▶ **WHAT THE TASK ASKS**
Look through the data below, and copy each line that carries the word "Item".

▶ **INFORMATION PROVIDED**
************

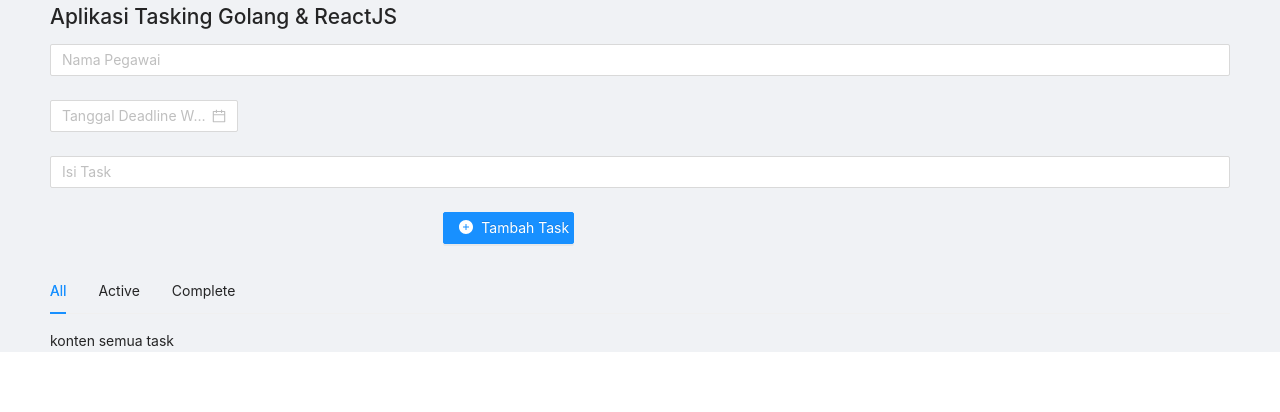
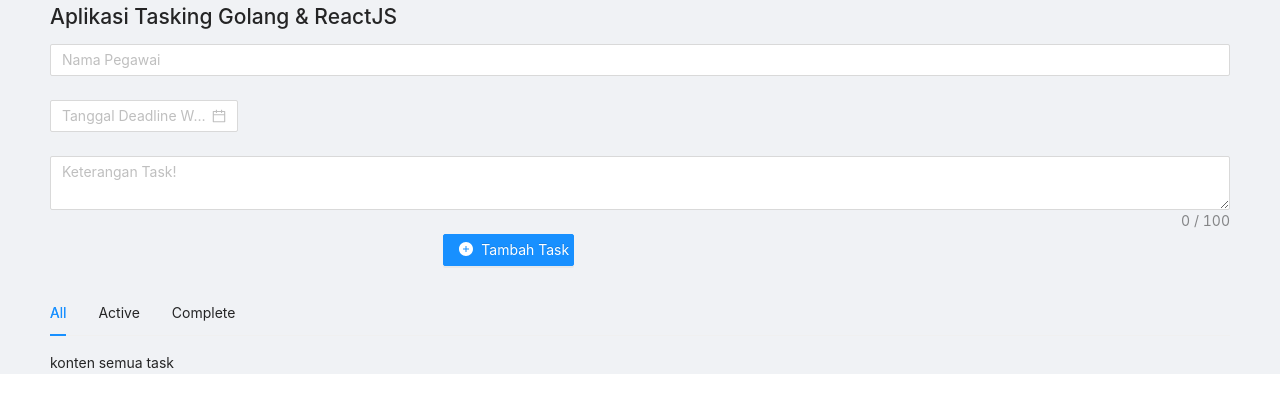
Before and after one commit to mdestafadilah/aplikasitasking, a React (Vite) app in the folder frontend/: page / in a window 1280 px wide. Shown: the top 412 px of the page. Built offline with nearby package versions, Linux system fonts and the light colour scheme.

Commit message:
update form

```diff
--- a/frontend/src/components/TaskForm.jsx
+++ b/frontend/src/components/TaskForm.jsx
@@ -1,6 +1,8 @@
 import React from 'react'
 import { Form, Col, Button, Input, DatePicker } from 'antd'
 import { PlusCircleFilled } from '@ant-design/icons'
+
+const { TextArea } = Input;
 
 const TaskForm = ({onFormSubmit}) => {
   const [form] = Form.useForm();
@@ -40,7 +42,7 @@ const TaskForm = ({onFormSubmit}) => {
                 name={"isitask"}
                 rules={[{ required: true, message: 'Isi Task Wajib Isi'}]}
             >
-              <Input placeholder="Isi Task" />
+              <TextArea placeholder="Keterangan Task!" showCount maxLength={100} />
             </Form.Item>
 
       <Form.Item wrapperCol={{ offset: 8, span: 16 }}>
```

************

▶ **TASK RESULT**
             </Form.Item>
       <Form.Item wrapperCol={{ offset: 8, span: 16 }}>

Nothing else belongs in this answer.